Somewhere in Placerita Canyon there's a bird called a Phainopepla--there are probably several of them, actually. The males are glossy black, sport a shaggy crest like a cardinal, and look at you with blood-red eyes. While their appearance is unfamiliar and striking, their habits are warm and endearing: you usually find them hanging out near clumps of mistletoe. Indeed, mistletoe berries are a mainstay of their wintertime diet, so you should always be ready to kiss whomever it is you take Phainopepla watching with you. There are well over 100 other species of birds that, like Phainopeplas, call the SCV home for the winter.

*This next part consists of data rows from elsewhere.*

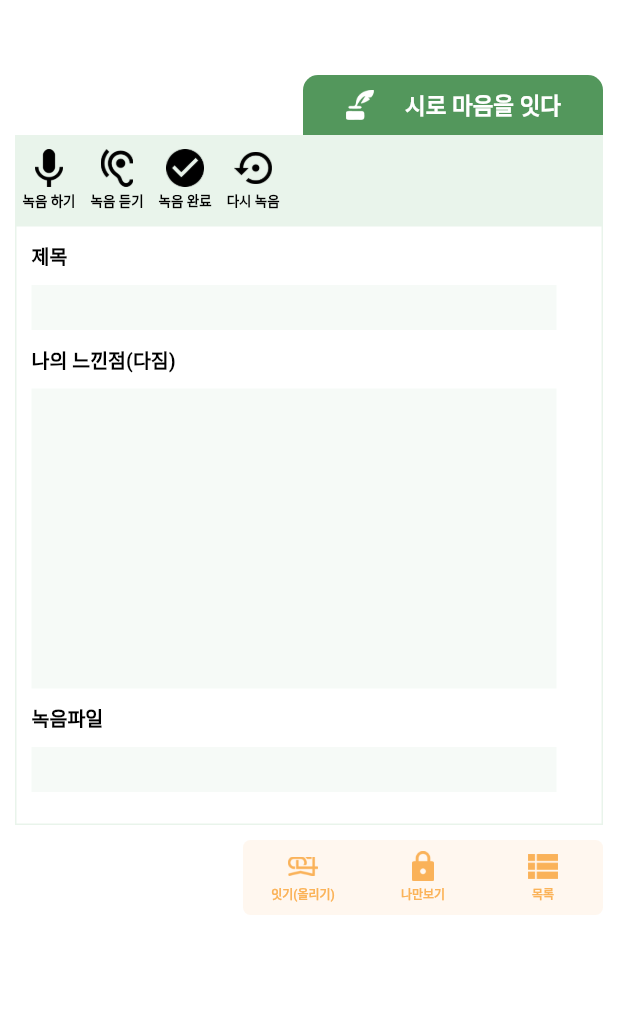
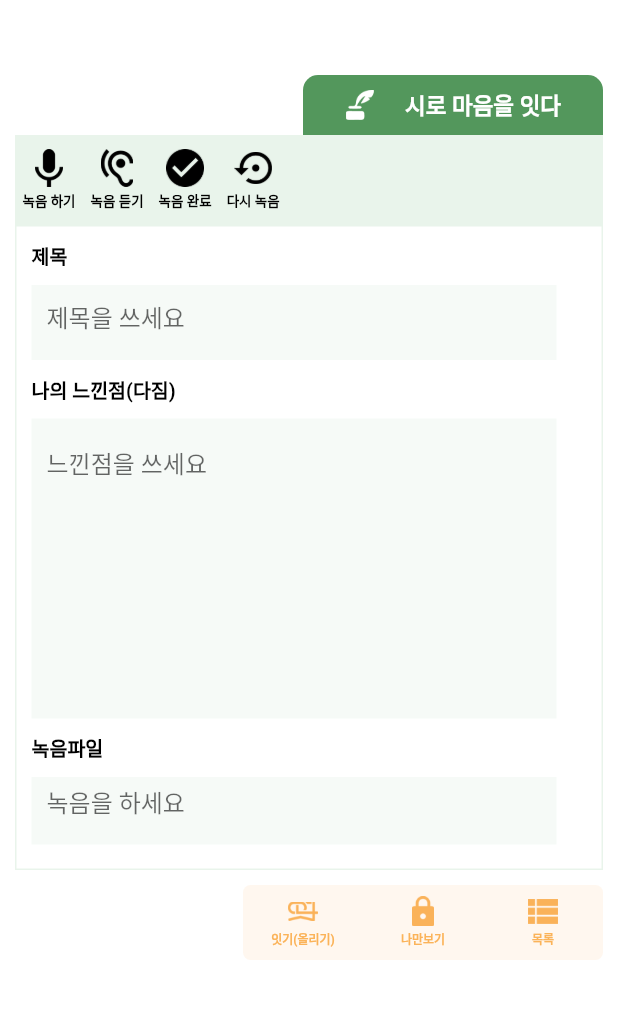
Before and after one commit to soyhandong/itdasoy, a Flutter app: the WritePoem screen opened directly, on a phone screen of 412 x 824 dp, the part 84-1103 px from its top. Run offline on Flutter 3.47's test engine with Material 2 defaults, Android fonts, the phone set to English and light mode, and no system bars; our stand-ins replace cloud_firestore, firebase_auth, firebase_database, image_picker; accounts and stored records are empty; Roboto replaces fonts that are missing (Arita-dotum-_OTF).

```diff
--- a/lib/writePoem.dart
+++ b/lib/writePoem.dart
@@ -1,6 +1,6 @@
 import 'package:flutter/cupertino.dart';
 import 'package:flutter/material.dart';
-import 'connectPoem.dart';
+import 'package:itda/poemConnect.dart';
 
 class WritePoem extends StatefulWidget {
   @override
@@ -8,6 +8,8 @@ class WritePoem extends StatefulWidget {
 }
 
 class _WritePoemState extends State<WritePoem> {
+  final _formKey = GlobalKey<FormState>();
+
   @override
   Widget build(BuildContext context) {
     return Scaffold(
@@ -25,7 +27,7 @@ class _WritePoemState extends State<WritePoem> {
               onPressed: (){
                 Navigator.push(
                     context,
-                    MaterialPageRoute(builder: (context) => ConnectPoem()));
+                    MaterialPageRoute(builder: (context) => PoemConnect()));
               },
             )
           ],
@@ -49,6 +51,9 @@ class _WritePoemState extends State<WritePoem> {
       ),
       body: Container(
         padding: EdgeInsets.fromLTRB(10, 0, 10, 0),
+        child: SingleChildScrollView(
+          child: Form(
+            key: _formKey,
             child: Column(
               crossAxisAlignment: CrossAxisAlignment.end,
               children: <Widget>[
@@ -111,7 +116,7 @@ class _WritePoemState extends State<WritePoem> {
                 ),
                 Container(
                   padding: EdgeInsets.fromLTRB(10, 10, 10, 10),
-              height: 400.0,
+                  height: 430.0,
                   decoration: BoxDecoration(
                       border: Border.all(
                         color: const Color(0xffe9f4eb),
@@ -134,11 +139,26 @@ class _WritePoemState extends State<WritePoem> {
                             ),
                             SizedBox(height: 10.0,),
                             Container(
+                              padding: EdgeInsets.fromLTRB(10, 5, 5, 5),
                               width: 350.0,
-                            height: 30.0,
+                              height: 50.0,
                               decoration: BoxDecoration(
                                   color: const Color(0x69e9f4eb)
-                            )
+                              ),
+                              child: TextFormField(
+                                maxLines: 1,
+                                validator: (value) {
+                                  if (value.isEmpty) {
+                                    return '제목을 쓰세요';
+                                  } else
+                                    return null;
+                                },
+                                decoration: InputDecoration(
+                                  border: InputBorder.none,
+                                  hintText: '제목을 쓰세요',
+                                  //labelText: "Enter your username",
+                                ),
+                              ),
                             ),
                             SizedBox(height: 10.0,),
                             Text('나의 느낀점(다짐)',
@@ -150,11 +170,26 @@ class _WritePoemState extends State<WritePoem> {
                             ),
                             SizedBox(height: 10.0,),
                             Container(
+                              padding: EdgeInsets.fromLTRB(10, 5, 5, 5),
                               width: 350.0,
                               height: 200.0,
                               decoration: BoxDecoration(
                                   color: const Color(0x69e9f4eb)
-                            )
+                              ),
+                              child: TextFormField(
+                                maxLines: 30,
+                                validator: (value) {
+                                  if (value.isEmpty) {
+                                    return '느낀점을 쓰세요';
+                                  } else
+                                    return null;
+                                },
+                                decoration: InputDecoration(
+                                  border: InputBorder.none,
+                                  hintText: '느낀점을 쓰세요',
+                                  //labelText: "Enter your username",
+                                ),
+                              ),
                             ),
                             SizedBox(height: 10.0,),
                             Text('녹음파일',
@@ -166,11 +201,25 @@ class _WritePoemState extends State<WritePoem> {
                             ),
                             SizedBox(height: 10.0,),
                             Container(
+                              padding: EdgeInsets.fromLTRB(10, 5, 5, 5),
                               width: 350.0,
-                            height: 30.0,
+                              height: 45.0,
                               decoration: BoxDecoration(
                                   color: const Color(0x69e9f4eb)
-                            )
+                              ),
+                              child: TextFormField(
+                                validator: (value) {
+                                  if (value.isEmpty) {
+                                    return '녹음을 하세요';
+                                  } else
+                                    return null;
+                                },
+                                decoration: InputDecoration(
+                                  border: InputBorder.none,
+                                  hintText: '녹음을 하세요',
+                                  //labelText: "Enter your username",
+                                ),
+                              ),
                             ),
                           ],
                         ),
@@ -191,7 +240,15 @@ class _WritePoemState extends State<WritePoem> {
                             bottomLeft: Radius.circular(5.0),
                           ),
                         ),
+                        child: GestureDetector(
                           child: _wPBuildConnectItem('assets/itda_orange.png','잇기(올리기)'),
+                          onTap: () {
+                            if (_formKey.currentState.validate()) {
+                              Scaffold.of(context)
+                                  .showSnackBar(SnackBar(content: Text('제목을쓰세요')));
+                            }
+                          },
+                        ),
                       ),
                       Container(
                         decoration: BoxDecoration(
@@ -213,6 +270,8 @@ class _WritePoemState extends State<WritePoem> {
                   ),
                 ),
               ],
+            ),
+          ),
         ),
       ),
     );
```
Also changed, not shown: 1 other file. Lines whose indentation alone changed are shown as unchanged.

From Golden Eagles to Blue-gray Gnatcatchers and Cassin's Kingbirds to Ruby-crowned Kinglets, we have so much to see this time of year.
This, then, is my annual exhortation to join in the Santa Clarita Christmas Bird Count. It's being held on Monday, December 23rd. The official reason you do the count is to continue the 114 year tradition of counting and identifying wintering birds. The National Audubon Society compiles count data from well over 1,000 count circles across the nation, giving us an idea of how the birds are doing--an annual report card, if you will, that helps prioritize conservation efforts and identify population trends through the decades. But the real reason you do it is because you're a birder and like this sort of thing or because you're curious. If the thought of nature entices rather than repulses, and if you can count without using your fingers and toes, and if you like doing things that are weird but not too weird, then you should really give it a go. Based on past years, here's the schedule you can expect:
400am: The crazies will look for owls and poorwills--birds of the night. (Does anyone have a good owl spot to recommend?)
645am: People will begin trickling into Western Bagel wearing earth-toned attire and clutching binoculars. They tend to flock together.
700am: Count compiler Dan Cooper, a slim and sarcastic father of two who doesn't even live in the SCV, will help two-dozen or so people (most of whom drove in from LA) figure out count assignments so that all the good birding spots in Santa Clarita get covered. There are already birders doing Castaic Lake by this point, but there will be cars heading to Placerita, Bouquet, Towsley, the Santa Clara River, and even urban hotspots like city parks, golf courses, and College of the Canyons.
715am: The flock disperses as small groups. In each group, there's at least one person who knows all the birds by sight and sound, but even total birding novices can help by keeping the list or tallying all the ravens that fly by. Santa Clarita residents are particularly helpful because they can navigate--even people from the nearby SFV are utterly ignorant of Claritan highways and byways. They probably think it's still call San Fernando Road. You forgive their ignorance.
830am: You start running into the dog walkers and joggers, most of whom just ignore you, some of whom look quizzically, and a few of whom insist on talking with you for 5 minutes about the California Condor they just saw fly over and how they see them all the time and how they certainly don't seem endangered (it was actually a Turkey Vulture, you politely point out).
1000am: You keep seeing the same kinds of birds over and over, your list hovering around 60 species. But then, wait, oh my...no, that can't be, but yes, it has wing bars and an eye-ring and buffy flanks so it must...you see a really rare bird and are reinvigorated. The sighting, if particularly good, is immediately forwarded to all other birders who will try to see the rarity for themselves after lunch.
1230pm: With a great sense of satisfaction, you head to Tacos y Burritos el Pato (the one restaurant in town named for a bird) for lunch. You smirk, recalling Lady Ducayne's favorable review of the restaurant, LD being that local food blogger who says nothing in Santa Clarita is good enough and wishes it were all more like LA but never tells you exactly what's wrong with it all. Am I right?, you ask. The other birders don't know what you're talking about, so you just order some tacos.
100pm: Cooper reads through his checklist of bird species likely for the count--there are 150 or so. Every group that observed the species says "yes" (Mayor Laurene Weste, if she joins, will say "aye") when the name is read. "Common Loon?" "Yes" say the people from Castaic. "Common Raven?" "Yes" says every group. "Loggerhead Shrike?" Silence--people shake their heads, knowing this bird of open spaces is having a hard time hanging on.
130pm: The count finishes with ballpark 130 species seen and a total of many, many thousands of individual birds. You are satisfied, and now debate whether you're going to do the LA count, too.
Are you still reading--really? If so, you ought to go. Meet at 7am sharp at Western Bagel on Valencia Boulevard. Bring binoculars if you have them, and prepare to get birdy.